Japanese composer Ryuichi Sakamoto will receive the Lifetime Achievement Award during the 16th edition of the World Soundtrack Awards on 19 October 2016. Film Fest Gent and World Soundtrack Awards celebrate this fact by recording a unique album, with his most important scores for film and television. In case you never heard of the name Ryuichi Sakamoto, here are 10 facts that will instantly turn you into a Sakamoto-fan!
1 Before he became a film composer, he already was a Japanese popstar
Sakamoto tried his hands on composing for the first time in 1983 for the movie ‘Merry Christmas, Mr. Lawrence’, by director Nagisa Oshima. It resulted in a BAFTA award and, five years later, he would win an Oscar for Best Score for Bernardo Bertolucci’s ‘The Last Emperor’. But before his career as a film music composer, his name was well known within the Japanese electronic music scene. He had several international hits with the Yellow Magic Orchestra that made their mark on genres as synth pop, techno and house. His solo work includes the albums ‘Thousand Knives’ and ‘B-Unit’.
2. He made his acting debut alongside David Bowie
Not only did “Merry Christmas, Mr. Lawrence” form the starting point of his career as a film music composer, but also the kick off of his career as an actor. Sakamoto performed one of the main roles in the film, next to David Bowie. The film, which takes place in a Japanese camp for prisoners of war, portrays the two as soldiers, between whom an almost sexual like tension can be felt. A compelling performance by two eccentric personae, who are clearly evenly matched.
3. He started composing when he was 11 years old
As a toddler, Ryuichi took up piano lessons. Inspired by the record collection of his uncle, the first composer he was smitten by was Bach. Even at a young age, he showed interest in the way music was written and it did not take long before he started composing himself.
4. His inspirations range from Claude Débussy and Bach to Kraftwerk
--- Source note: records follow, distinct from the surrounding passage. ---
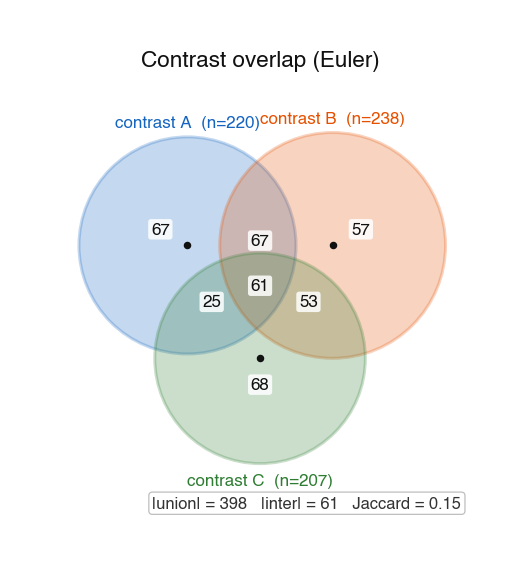
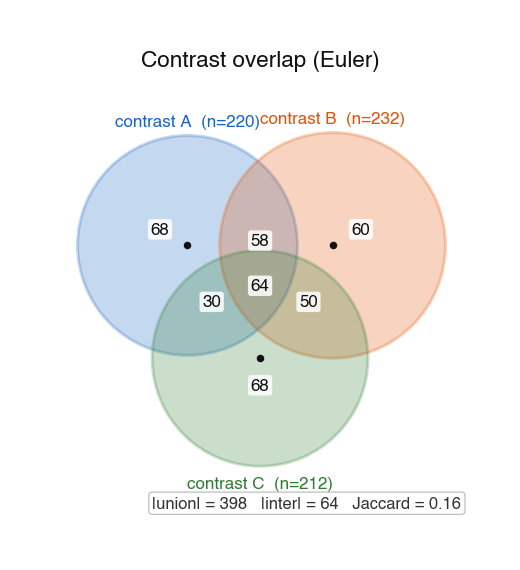
docs(dose_response_pharmacology): s12 gallery + CHANGELOG + tracker + indices
- 10 new gallery PNGs for dose_response_pharmacology (251 total).
- Visual-QA polish on 2 panels:
  dose_normalized_ec50_forest: legend moved from lower-right (where
  it clipped the right-most x-fold labels) to upper-right.
  polypharmacology_radar: mean-activity footer folded into the
  title; legend pushed further below axes (bbox y=-0.14) so it
  doesn't collide with the bottom "hydrolase" target label.
- CHANGELOG: v1.1.0-s12 entry (251 recipes, 1306 tests).
- Tracker: session 12 -> merged, counters advanced to 12.5 / 20.
- README status: v1.1.0-s12 in progress.
- recipes_by_modality.md: v1.1.0-s12 section.
- recipes_by_question.md: Dose-response pharmacology catch-up group.

diff --git a/src/panelforge_figures/recipes/dose_response_pharmacology/polypharmacology_radar.py b/src/panelforge_figures/recipes/dose_response_pharmacology/polypharmacology_radar.py
@@ -104,18 +104,14 @@ def render(contract: PolypharmRadarInput, ax=None, **_):
     ax.set_rlabel_position(190)
     ax.grid(color="#DDDDDD", lw=0.4)
 
-    ax.set_title(contract.title, fontsize=9.0, pad=12)
-    ax.legend(fontsize=6.4, frameon=False, loc="upper center",
-              bbox_to_anchor=(0.5, -0.06), ncols=len(mean_acts),
-              handlelength=1.2)
-
-    # Mean-activity footer.
-    fig = ax.figure
-    bits = [f"{n}: mean={smart_fmt(m)}" for n, m in mean_acts.items()]
-    fig.text(
-        0.5, 0.02, "   ·   ".join(bits),
-        ha="center", va="bottom", fontsize=6.2, color="#333333",
-        bbox=dict(boxstyle="round,pad=0.16", fc="white",
-                  ec="#BBBBBB", lw=0.5, alpha=0.92),
+    # Fold the mean-activity summary into the title so no target label
+    # at the bottom of the polar disc collides with the footer.
+    bits = [f"{nm}: mean={smart_fmt(m)}" for nm, m in mean_acts.items()]
+    ax.set_title(
+        f"{contract.title}\n" + "   ·   ".join(bits),
+        fontsize=9.0, pad=14,
     )
+    ax.legend(fontsize=6.4, frameon=False, loc="upper center",
+              bbox_to_anchor=(0.5, -0.14), ncols=len(mean_acts),
+              handlelength=1.2)
     return ax

diff --git a/src/panelforge_figures/recipes/dose_response_pharmacology/dose_normalized_ec50_forest.py b/src/panelforge_figures/recipes/dose_response_pharmacology/dose_normalized_ec50_forest.py
@@ -109,7 +109,7 @@ def render(contract: NormalizedEC50Input, ax=None, **_):
         f"({names[-1]})",
         fontsize=8.6, pad=4,
     )
-    ax.legend(fontsize=6.6, frameon=False, loc="lower right",
+    ax.legend(fontsize=6.6, frameon=False, loc="upper right",
               handlelength=1.4)
     ax.grid(axis="x", which="both", color="#EEEEEE", lw=0.4, zorder=0)
     ax.set_axisbelow(True)

diff --git a/CHANGELOG.md b/CHANGELOG.md
@@ -6,6 +6,68 @@ project follows semantic versioning.
 
 ## [Unreleased]
 
+## [1.1.0-s12] — 2026-04-21
+
+Twelfth session of the v1.1 hydration plan. Hydrates the
+`dose_response_pharmacology` modality from 5 to 15 recipes for
+ATHENA pharmacology + sex-stratified drug response.
+
+### Added
+
+- `dose_response_sex_stratified` (diagnostic_curve) — F/M Hill
+  curves with sex × dose interaction p + EC50-fold callout.
+- `dose_response_time_matrix` (heatmap) — concentration × time
+  effect matrix with per-conc peak isochrone and global peak star.
+- `response_rebound_kinetics` (diagnostic_curve) — washout curve
+  with rebound peak marker and recovery τ callout.
+- `ic50_vs_target_affinity_scatter` (scatter_collapse) — Ki vs IC50
+  log-log with identity + OLS fit, mechanism-class coloring.
+- `selectivity_index_tornado` (ladder) — fold-IC50 tornado with
+  10× cliff marker and tractability shading.
+- `dose_normalized_ec50_forest` (coef_forest) — x-fold EC50 vs
+  lead, log-x, mechanism-coloured.
+- `synergy_score_bliss_loewe` (scatter_collapse) — Bliss vs Loewe
+  scatter with agreement diagonal and synergy / antagonism /
+  disagreement quadrant coding.
+- `pharmacophore_activity_heatmap` (heatmap) — feature × compound
+  SAR heatmap with active-feature origin strip.
+- `compound_cluster_structure_activity` (conceptual) — structural
+  PCA + per-cluster mean activity two-panel.
+- `polypharmacology_radar` (radar) — multi-compound polar radar
+  with title-integrated mean-activity summary.
+
+### Infrastructure
+
+- No changes to `core/` — all 10 recipes use new per-recipe
+  Pydantic contracts.
+- No new top-level dependencies.
+- No modifications to other modalities.
+- Style-drift ratchet held — title fontsize 8.8 → 8.6 on two
+  recipes during implementation.
+- Conceptual-family rule satisfied in
+  `compound_cluster_structure_activity` by adding per-bar value
+  labels so ≥3 text artists are present.
+
+### Visual-QA polish (two panels)
+
+- `dose_normalized_ec50_forest`: the `lead (1×)` / `10×` legend
+  originally sat at lower-right where it clipped the right-most
+  x-fold labels; moved to upper-right.
+- `polypharmacology_radar`: the mean-activity footer and
+  compound legend both collided with the bottom "hydrolase"
+  target label; folded the mean-activity summary into a 2-line
+  title and anchored the legend at `bbox_to_anchor=(0.5, -0.14)`.
+
+### Progress
+
+| | v1.1.0-s11 | **v1.1.0-s12** |
+|---|---|---|
+| Modalities | 20 | 20 |
+| Recipes | 241 | **251** |
+| `dose_response_pharmacology` | 5 | **15** |
+| Tests | 1256 | **1306** |
+
+
 ## [1.1.0-s11] — 2026-04-21
 
 Eleventh session of the v1.1 hydration plan. Hydrates the

diff --git a/docs/recipes_by_modality.md b/docs/recipes_by_modality.md
@@ -1,7 +1,7 @@
 # Recipes by modality
 
 v1.0.0 stable: 20 modalities, 137 recipes.
-v1.1 in progress: 241 recipes (s01 rhogtpase_dynamics +6, s02 fret_biosensors +8, s03 actin_microtubule_morphometry +18, s03b actin_microtubule_morphometry catch-up +11, s04 mixed_effects_models +7, s05 sensitivity_analysis +7, s06 redox_imaging +7, s07 intravital_imaging +9, s08 gillespie_stochastic +8, s09 omics_differential +6, s10 calcium_signaling +9, s11 single_cell_embeddings +8).
+v1.1 in progress: 251 recipes (s01 rhogtpase_dynamics +6, s02 fret_biosensors +8, s03 actin_microtubule_morphometry +18, s03b actin_microtubule_morphometry catch-up +11, s04 mixed_effects_models +7, s05 sensitivity_analysis +7, s06 redox_imaging +7, s07 intravital_imaging +9, s08 gillespie_stochastic +8, s09 omics_differential +6, s10 calcium_signaling +9, s11 single_cell_embeddings +8, s12 dose_response_pharmacology +10).
 
 ## v0.1.0-alpha (3 modalities, 18 recipes)
 
@@ -55,6 +55,21 @@ v1.1 in progress: 241 recipes (s01 rhogtpase_dynamics +6, s02 fret_biosensors +8
 - **actin_microtubule_morphometry** (6): filament orientation, branch-point
   density, persistence-length fit, protrusion length × velocity,
   cortical thickness by region, skeleton kymograph.
+
+## v1.1.0-s12 — dose_response_pharmacology hydration (+10, in progress)
+
+Expands dose_response_pharmacology from 5 to 15 recipes:
+
+- **dose_response_sex_stratified** — F/M Hill curves with interaction p.
+- **dose_response_time_matrix** — conc × time effect heatmap.
+- **response_rebound_kinetics** — washout recovery with rebound peak.
+- **ic50_vs_target_affinity_scatter** — Ki vs IC50 log-log concordance.
+- **selectivity_index_tornado** — off-target fold-IC50 tornado.
+- **dose_normalized_ec50_forest** — x-fold EC50 vs lead.
+- **synergy_score_bliss_loewe** — Bliss vs Loewe scatter with quadrants.
+- **pharmacophore_activity_heatmap** — feature × compound SAR.
+- **compound_cluster_structure_activity** — PCA + cluster activity.
+- **polypharmacology_radar** — multi-compound target radar.
 
 ## v1.1.0-s11 — single_cell_embeddings hydration (+8, in progress)
 

diff --git a/docs/recipes_by_question.md b/docs/recipes_by_question.md
@@ -10,6 +10,19 @@ figure that shows <X>" without naming a modality.
 > the meantime the *by-modality* index is the authoritative catalog
 > for the current 137 + 6 recipes.
 
+## Dose-response pharmacology catch-up (v1.1.0-s12 additions)
+
+- **Do male and female Hill curves differ?** → [`dose_response_pharmacology.dose_response_sex_stratified`](gallery/dose_response_pharmacology/dose_response_sex_stratified.png)
+- **Over conc × time, when / where does the effect peak?** → [`dose_response_pharmacology.dose_response_time_matrix`](gallery/dose_response_pharmacology/dose_response_time_matrix.png)
+- **After washout, does the response overshoot?** → [`dose_response_pharmacology.response_rebound_kinetics`](gallery/dose_response_pharmacology/response_rebound_kinetics.png)
+- **How well does functional IC50 correlate with binding Ki?** → [`dose_response_pharmacology.ic50_vs_target_affinity_scatter`](gallery/dose_response_pharmacology/ic50_vs_target_affinity_scatter.png)
+- **How selective is the lead across the target panel?** → [`dose_response_pharmacology.selectivity_index_tornado`](gallery/dose_response_pharmacology/selectivity_index_tornado.png)
+- **How do EC50s compare normalised to the most potent lead?** → [`dose_response_pharmacology.dose_normalized_ec50_forest`](gallery/dose_response_pharmacology/dose_normalized_ec50_forest.png)
+- **Do Bliss and Loewe synergy scores agree?** → [`dose_response_pharmacology.synergy_score_bliss_loewe`](gallery/dose_response_pharmacology/synergy_score_bliss_loewe.png)
+- **Which pharmacophore features drive activity?** → [`dose_response_pharmacology.pharmacophore_activity_heatmap`](gallery/dose_response_pharmacology/pharmacophore_activity_heatmap.png)
+- **Which compound cluster has the best mean activity?** → [`dose_response_pharmacology.compound_cluster_structure_activity`](gallery/dose_response_pharmacology/compound_cluster_structure_activity.png)
+- **What is a compound's polypharmacology profile across targets?** → [`dose_response_pharmacology.polypharmacology_radar`](gallery/dose_response_pharmacology/polypharmacology_radar.png)
+
 ## Single-cell embeddings catch-up (v1.1.0-s11 additions)
 
 - **How do condition densities shift across a shared UMAP?** → [`single_cell_embeddings.umap_density_contour_overlay`](gallery/single_cell_embeddings/umap_density_contour_overlay.png)

diff --git a/docs/recipe_gap_tracker.md b/docs/recipe_gap_tracker.md
@@ -9,8 +9,8 @@ every PR merge. Governed by
 | Metric | v1.0 | Current | v1.1 target |
 |---|---|---|---|
 | Modalities | 20 | 20 | 20 |
-| Total recipes | 137 | 241 | ≥320 |
-| Sessions complete | 0 | 11.5 | 20 |
+| Total recipes | 137 | 251 | ≥320 |
+| Sessions complete | 0 | 12.5 | 20 |
 
 ## Per-session status
 
@@ -28,7 +28,7 @@ every PR merge. Governed by
 | 09 | `omics_differential`         | merged  | — | `v1.1.0-s09` | 6 (10→16) | none | Pathway-labelled proteome volcano + replicate concordance + shrinkage diagnostic + Euler overlap + rank-product meta-analysis + module activity heatmap; 2 panels polished (rank-product strip moved right, module-heatmap annotation strips repositioned) |
 | 10 | `calcium_signaling`          | merged  | — | `v1.1.0-s10` | 9 (6→15) | none | Amplitude ridge + PETH + sync timeline + burst overlay + wave-speed map + freq×amp landscape + Ca×FRET joint + oscillation polar + stim-triggered heatmap; 2 panels polished (burst-callout → title, polar radial-labels to 270°) |
 | 11 | `single_cell_embeddings`     | merged  | — | `v1.1.0-s11` | 8 (7→15) | none | Condition-density UMAP overlay + rare-pop spotlight + per-sample composition stack + branching trajectory + marker heatmap + gene×pseudotime + RNA-velocity field + LR dotplot; 2 panels polished (per-sample tick labels, velocity legend) |
-| 12 | `dose_response_pharmacology` | pending | — | — | — | — | — |
+| 12 | `dose_response_pharmacology` | merged  | — | `v1.1.0-s12` | 10 (5→15) | none | Sex-stratified Hill + dose×time matrix + rebound kinetics + IC50-vs-Ki + selectivity tornado + fold-EC50 forest + Bliss-vs-Loewe + SAR heatmap + cluster-SAR two-panel + polypharmacology radar; 2 panels polished (forest legend, radar footer/legend) |
 | 13 | `network_and_pathway`        | pending | — | — | — | — | — |
 | 14 | `biophysics_scaling`         | pending | — | — | — | — | — |
 | 15 | `diffusion_and_tracking`     | pending | — | — | — | — | — |

diff --git a/README.md b/README.md
@@ -6,8 +6,8 @@ bootstrap inside any manuscript repository.
 
 ## Status
 
-`v1.0.0` stable; `v1.1.0-s11` in progress — 20 modalities, 241
-recipes, CI-enforced typography + figure-integrity contract, 1256
+`v1.0.0` stable; `v1.1.0-s12` in progress — 20 modalities, 251
+recipes, CI-enforced typography + figure-integrity contract, 1306
 passing tests. The v1.1 hydration plan (see
 `docs/hydration_coordinator.md`) grows the catalogue to 320+ recipes
 across 20 user-gated sessions.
Although his classical schooling can be heard throughout his work, it is hard to pin Sakamoto down to just one genre. In the seventies, he used his virtuosity in the unique sound of Yellow Magic Orchestra and later as a solo artist. Feeling restricted by the 12-tone system of Western music, he started experimenting with ethnical music. Synthesizers offered him a new path in his search for an original Japanese sound. In 1970, the theoretical, focused and simple approach of Kraftwerk found its way into Sakamoto’s musical repertoire. It resulted in a more lively version of Kraftwerk’s ‘Robot’ pop.
5. He appeared in a Madonna video clip
Sakamoto keeps on surprising and is known throughout the Western Pop World. In 1993 he appeared in the video clip to the song ‘Rain’ by Madonna, directed by Mark Romanek. The video clip, in which the black and white shots were later hand painted in colour, went on to win several awards at the MTV Music Awards.
6. He is a political activist
After the Fukushima disaster, Ryuichi Sakamoto took to the streets together with other celebrities in a big protest in Yoyogi Park. He spoke to the 170.000 protestors: “It is just electricity. Why do we risk lives, just for that? I hope that in 2050, it will be normal for every household and office to produce their own energy.” His speech ended with the sentence: “Keeping silent after Fukushima is barbaric”.
7. He survived lung cancer
After his 2014-diagnosis, Sakamoto cancelled all of his projects but one, the score for Innaritu’s ‘The Revenant’, which he started after his treatment.
8. Sakamoto has his own eyewear collection to promote the organisation moreTrees
moreTrees plants trees all over the world to prevent the extinction of natural resources. Sakamoto designed three frames, which are crafted - environmentally friendly - from Japanese cedar wood and bio plastic.
9. His daughter, Miu Sakamoto, is also a successful artist
Miu Sakamoto is a pop singer who’s style can be described as j-pop but with a lot more complexity. Father and daugther have a strong connection and work together in the production of het musical compositions.
10. Film Fest Gent will create an one-of-a-kind Sakamoto album
A great part of his work for film and television can be found on separate albums, but never before on an album that praises his whole oeuvre. Film Fest Gent will release a cd, containing a collection of his most ingenious work for film and television, in a unique recording by Brussels Philharmonic, conducted by Dirk Brossé. You can help to create this album, by making a donation to our crowdfunding campaign! As a perk, you will receive the CD, but more and bigger things are also possible. Check out our campaign page and find out what is in it for you!